Civil disputes are normally brought before an ordinary court. The case must be brought before a court that is competent to hear it, see B below.
Ordinary courts comprise district courts, the High Courts and the Supreme Court. There are also three specialised courts which deal with civil cases: the Maritime and Commercial Court, the Industrial Tribunal and the Rent Tribunal. These courts' jurisdictions are described in greater detail under point C.
The ordinary courts are organised at three levels. The lowest level is made up of district courts, followed by the High Courts, with the Supreme Court at the highest level.
All civil cases must be brought before district courts. However, certain cases relating to business can be brought before the Maritime and Commercial Court.
The basic rule is that the case must be brought before the defendant's competent court. The competent court for natural persons is the district court whose jurisdiction covers their place of residence. The competent court for legal persons such as companies and associations is the district court whose jurisdiction covers the place where the head office is located.
There are a number of situations in which a case can be brought before a Danish court even if the defendant is not resident in Denmark. Certain civil cases can be brought before a Danish court even if the defendant's competent court is in a foreign country. Examples include cases relating to immovable property in Denmark or cases concerning contracts to be executed in this country. If the defendant is not resident here, the case can be brought in the place where the party concerned is currently located or, where appropriate, where that party was last resident or located.

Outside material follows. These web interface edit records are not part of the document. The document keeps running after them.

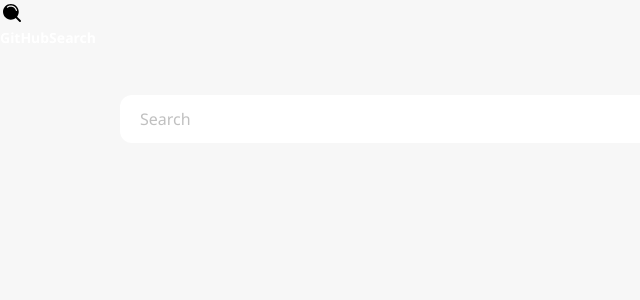
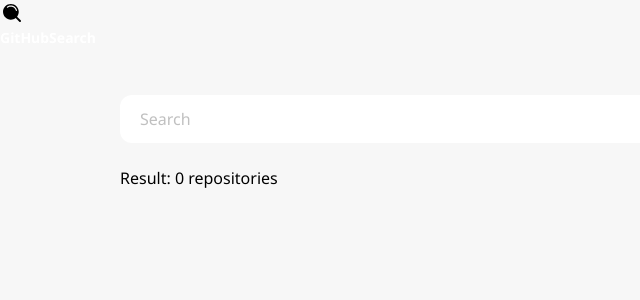
Before and after one commit to SakharovDN/github-search-task, a React (Vite) app: page /#/ in a window 1280 px wide. Shown: the top 300 px of the page, without its empty margins (0-640 px from the left). Built offline with nearby package versions, Linux system fonts and the light colour scheme.

Commit message:
feat(HomePage): show repositories count

```diff
--- a/src/entities/repository/model/store.ts
+++ b/src/entities/repository/model/store.ts
@@ -9,12 +9,11 @@ class RepositoryStore {
     return this._repositories;
   }
 
-  public get totalCount() {
-    return this._totalCount;
+  public get repositoriesCount() {
+    return this._repositories.length;
   }
 
   private _repositories: Repository[] = [];
-  private _totalCount: number = 0;
 
   constructor() {
     makeAutoObservable(this);
@@ -23,14 +22,12 @@ class RepositoryStore {
   async searchRepositories(query: string) {
     if (!query) {
       this._repositories = [];
-      this._totalCount = 0;
       return;
     }
 
     const response = await repositoryService.search(query);
 
     runInAction(() => {
-      this._totalCount = response.total_count;
       this._repositories = response.items;
     });
   }
--- /dev/null
+++ b/src/pages/home/ui/HomePage.module.scss
@@ -0,0 +1,10 @@
+.result-string {
+  font-size: 22px;
+  font-weight: 600;
+  line-height: 100%;
+  letter-spacing: 0;
+}
+
+.search-input {
+  margin-bottom: 24px;
+}
--- a/src/pages/home/ui/HomePage.tsx
+++ b/src/pages/home/ui/HomePage.tsx
@@ -1,10 +1,14 @@
 import { useEffect, useState } from 'react';
+
+import { observer } from 'mobx-react-lite';
 
 import { useDebounce } from '@/shared/lib/timing';
 import { Input } from '@/shared/ui/Input';
 import { Page } from '@/shared/ui/Page';
 
 import { RepositoriesList, repositoryStore } from '@/entities/repository';
+
+import styles from './HomePage.module.scss';
 
 export const HomePage = () => {
   const [search, setSearch] = useState('');
@@ -16,9 +20,23 @@ export const HomePage = () => {
 
   return (
     <Page title="Главная">
-      <Input placeholder="Search" type="search" value={search} onChange={(e) => setSearch(e.target.value)} />
+      <Input
+        className={styles.searchInput}
+        placeholder="Search"
+        type="search"
+        value={search}
+        onChange={(e) => setSearch(e.target.value)}
+      />
+
+      <div>
+        <ResultString />
+      </div>
 
       <RepositoriesList />
     </Page>
   );
 };
+
+const ResultString = observer(() => {
+  return <p className={styles.resultString}>Result: {repositoryStore.repositoriesCount} repositories</p>;
+});
```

As far as international cases are concerned, Denmark has acceded to the Brussels Convention and the Lugano Convention. Moreover, the European Community and Denmark have entered into a parallel agreement under which the rules set out in the Brussels I Regulation with effect from 1 July 2007 are applicable between Denmark and the other Member States.
There are a number of rules on jurisdiction under which cases can also be brought before a court other than the defendant's competent court. In addition, there are rules on alternative judicial venues in a number of international conventions and agreements to which Denmark is a party, namely the Brussels Convention, the Lugano Convention and the Brussels I Regulation (cf. the parallel agreement on the subject).
The main rules on alternative legal venues that are applicable in Denmark are listed below:
Danish law contains a number of rules on exclusive jurisdiction which stipulate that certain civil cases must be brought before a particular court. There are also rules on exclusive jurisdiction in a number of international conventions and agreements to which Denmark has acceded, namely the Brussels Convention, the Lugano Convention and the Brussels I Regulation (cf. the parallel agreement on the subject). If a case is brought before a court other than that which has exclusive jurisdiction under the above rules, that court cannot deal with the case. The court will either refer the case to the appropriate court or reject it, if referral is impossible.
The principal rules on exclusive jurisdiction in Denmark are listed below:
The parties can enter into an agreement (an agreement on a judicial venue) to the effect that a case can or must be brought before a court (district court) other than the one dictated by the ordinary rules on jurisdiction. There are no formal requirements as regards agreements on judicial venues, such as that they must be in writing. However, previous agreements on judicial venues – that is, agreements entered into before the dispute arose – are not binding on consumers in cases concerning consumer agreements. It is possible to enter into a tacit agreement on the judicial venue, if, for instance, the defendant does not contest the court's jurisdiction in his statement of defence.
The court ensures, on its own initiative, that the case has not been brought in contravention of national or international rules on exclusive jurisdiction. However, it will not check on its own initiative whether the case has been brought in contravention of the general rule concerning the defendant's competent court, the rules on an alternative judicial venue or an agreement on the judicial venue. Objections to the court's jurisdiction must be set out in the defendant's statement of defence.
There are three specialised courts which deal with civil cases:
Last update: 16-12-2008